PROVIDED RECORDS: Begin

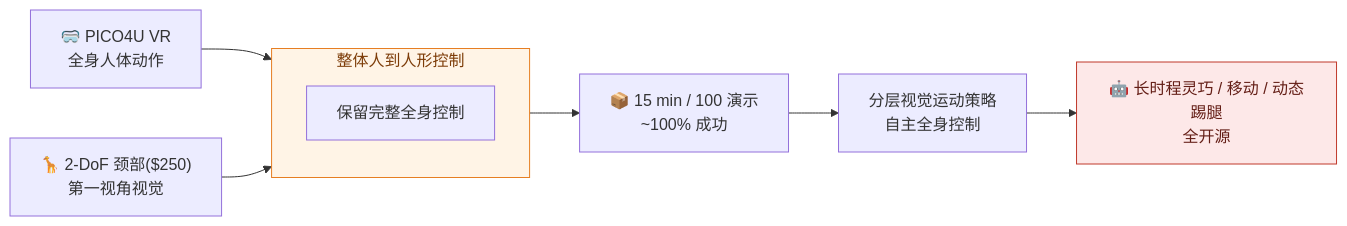
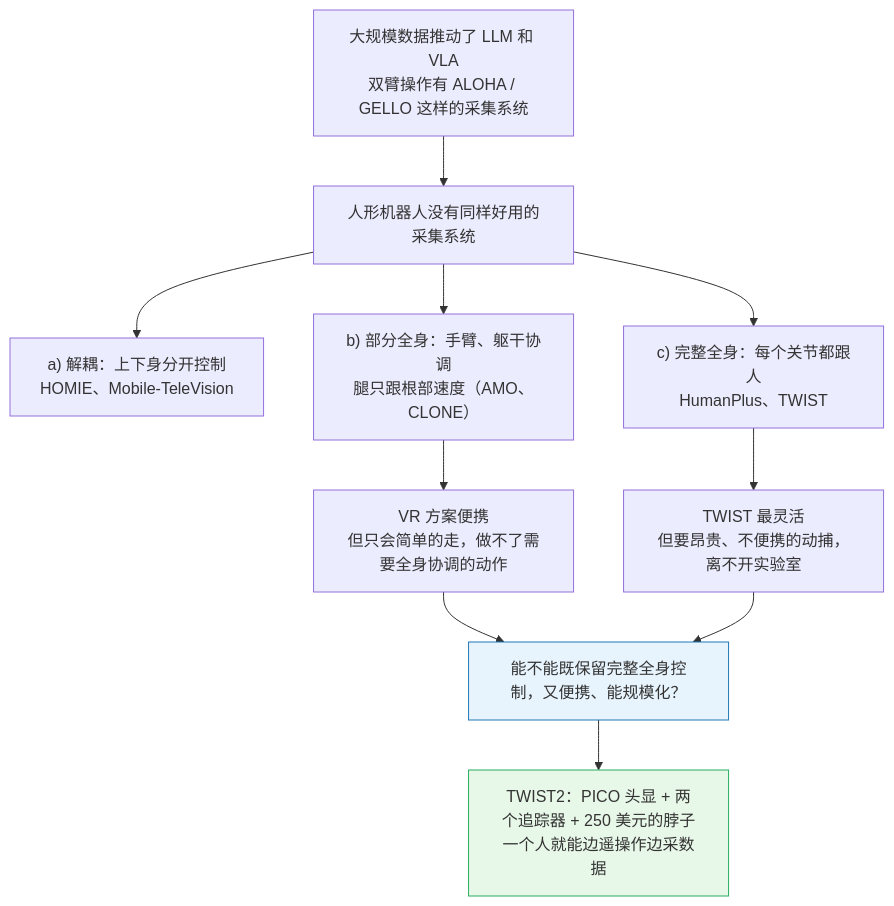
Before and after one commit to ImChong/Robot_Learning_Paper_Notebooks: the first of 2 diagrams in papers/07_Teleoperation/TWIST2__Scalable_Portable_and_Holistic_Humanoid_Data_Collection_System/TWIST2__Scalable_Portable_and_Holistic_Humanoid_Data_Collection_System.md, drawn with Mermaid. The commit also changed other lines of this file and 59 other files, not shown here.

```diff
--- a/papers/07_Teleoperation/TWIST2__Scalable_Portable_and_Holistic_Humanoid_Data_Collection_System/TWIST2__Scalable_Portable_and_Holistic_Humanoid_Data_Collection_System.md
+++ b/papers/07_Teleoperation/TWIST2__Scalable_Portable_and_Holistic_Humanoid_Data_Collection_System/TWIST2__Scalable_Portable_and_Holistic_Humanoid_Data_Collection_System.md
@@ -83,14 +90,15 @@
 <div class="mermaid">
-flowchart LR
-    VR["🥽 PICO4U VR<br/>全身人体动作"] --> MAP
-    NECK["🦒 2-DoF 颈部($250)<br/>第一视角视觉"] --> MAP
-    subgraph MAP["整体人到人形控制"]
-        H["保留完整全身控制"]
-    end
-    MAP --> DATA["📦 15 min / 100 演示<br/>~100% 成功"]
-    DATA --> POL["分层视觉运动策略<br/>自主全身控制"]
-    POL --> OUT["🤖 长时程灵巧 / 移动 / 动态踢腿<br/>全开源"]
+flowchart TB
+    D["大规模数据推动了 LLM 和 VLA<br/>双臂操作有 ALOHA / GELLO 这样的采集系统"] --> Q0["人形机器人没有同样好用的采集系统"]
+    Q0 --> A["a) 解耦：上下身分开控制<br/>HOMIE、Mobile-TeleVision"]
+    Q0 --> B["b) 部分全身：手臂、躯干协调<br/>腿只跟根部速度（AMO、CLONE）"]
+    Q0 --> C["c) 完整全身：每个关节都跟人<br/>HumanPlus、TWIST"]
+    B --> X1["VR 方案便携<br/>但只会简单的走，做不了需要全身协调的动作"]
+    C --> X2["TWIST 最灵活<br/>但要昂贵、不便携的动捕，离不开实验室"]
+    X1 --> Q["能不能既保留完整全身控制，又便携、能规模化？"]
+    X2 --> Q
+    Q --> T["TWIST2：PICO 头显 + 两个追踪器 + 250 美元的脖子<br/>一个人就能边遥操作边采数据"]
 
-    style MAP fill:#fff4e6,stroke:#e67e22,color:#7d3c08
-    style OUT fill:#fde8e8,stroke:#c0392b,color:#641e16
+    style Q fill:#e8f4fd,stroke:#1f78b4
+    style T fill:#e8f8e8,stroke:#27ae60
 </div>
```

PROVIDED RECORDS: End

- **EXERCISE AIM**
Your answer must be an exact copy of the records, with no pictures in it.

- **ANSWER TO THIS PROBLEM**
Before and after one commit to ImChong/Robot_Learning_Paper_Notebooks: the first of 2 diagrams in papers/07_Teleoperation/TWIST2__Scalable_Portable_and_Holistic_Humanoid_Data_Collection_System/TWIST2__Scalable_Portable_and_Holistic_Humanoid_Data_Collection_System.md, drawn with Mermaid. The commit also changed other lines of this file and 59 other files, not shown here.

```diff
--- a/papers/07_Teleoperation/TWIST2__Scalable_Portable_and_Holistic_Humanoid_Data_Collection_System/TWIST2__Scalable_Portable_and_Holistic_Humanoid_Data_Collection_System.md
+++ b/papers/07_Teleoperation/TWIST2__Scalable_Portable_and_Holistic_Humanoid_Data_Collection_System/TWIST2__Scalable_Portable_and_Holistic_Humanoid_Data_Collection_System.md
@@ -83,14 +90,15 @@
 <div class="mermaid">
-flowchart LR
-    VR["🥽 PICO4U VR<br/>全身人体动作"] --> MAP
-    NECK["🦒 2-DoF 颈部($250)<br/>第一视角视觉"] --> MAP
-    subgraph MAP["整体人到人形控制"]
-        H["保留完整全身控制"]
-    end
-    MAP --> DATA["📦 15 min / 100 演示<br/>~100% 成功"]
-    DATA --> POL["分层视觉运动策略<br/>自主全身控制"]
-    POL --> OUT["🤖 长时程灵巧 / 移动 / 动态踢腿<br/>全开源"]
+flowchart TB
+    D["大规模数据推动了 LLM 和 VLA<br/>双臂操作有 ALOHA / GELLO 这样的采集系统"] --> Q0["人形机器人没有同样好用的采集系统"]
+    Q0 --> A["a) 解耦：上下身分开控制<br/>HOMIE、Mobile-TeleVision"]
+    Q0 --> B["b) 部分全身：手臂、躯干协调<br/>腿只跟根部速度（AMO、CLONE）"]
+    Q0 --> C["c) 完整全身：每个关节都跟人<br/>HumanPlus、TWIST"]
+    B --> X1["VR 方案便携<br/>但只会简单的走，做不了需要全身协调的动作"]
+    C --> X2["TWIST 最灵活<br/>但要昂贵、不便携的动捕，离不开实验室"]
+    X1 --> Q["能不能既保留完整全身控制，又便携、能规模化？"]
+    X2 --> Q
+    Q --> T["TWIST2：PICO 头显 + 两个追踪器 + 250 美元的脖子<br/>一个人就能边遥操作边采数据"]
 
-    style MAP fill:#fff4e6,stroke:#e67e22,color:#7d3c08
-    style OUT fill:#fde8e8,stroke:#c0392b,color:#641e16
+    style Q fill:#e8f4fd,stroke:#1f78b4
+    style T fill:#e8f8e8,stroke:#27ae60
 </div>
```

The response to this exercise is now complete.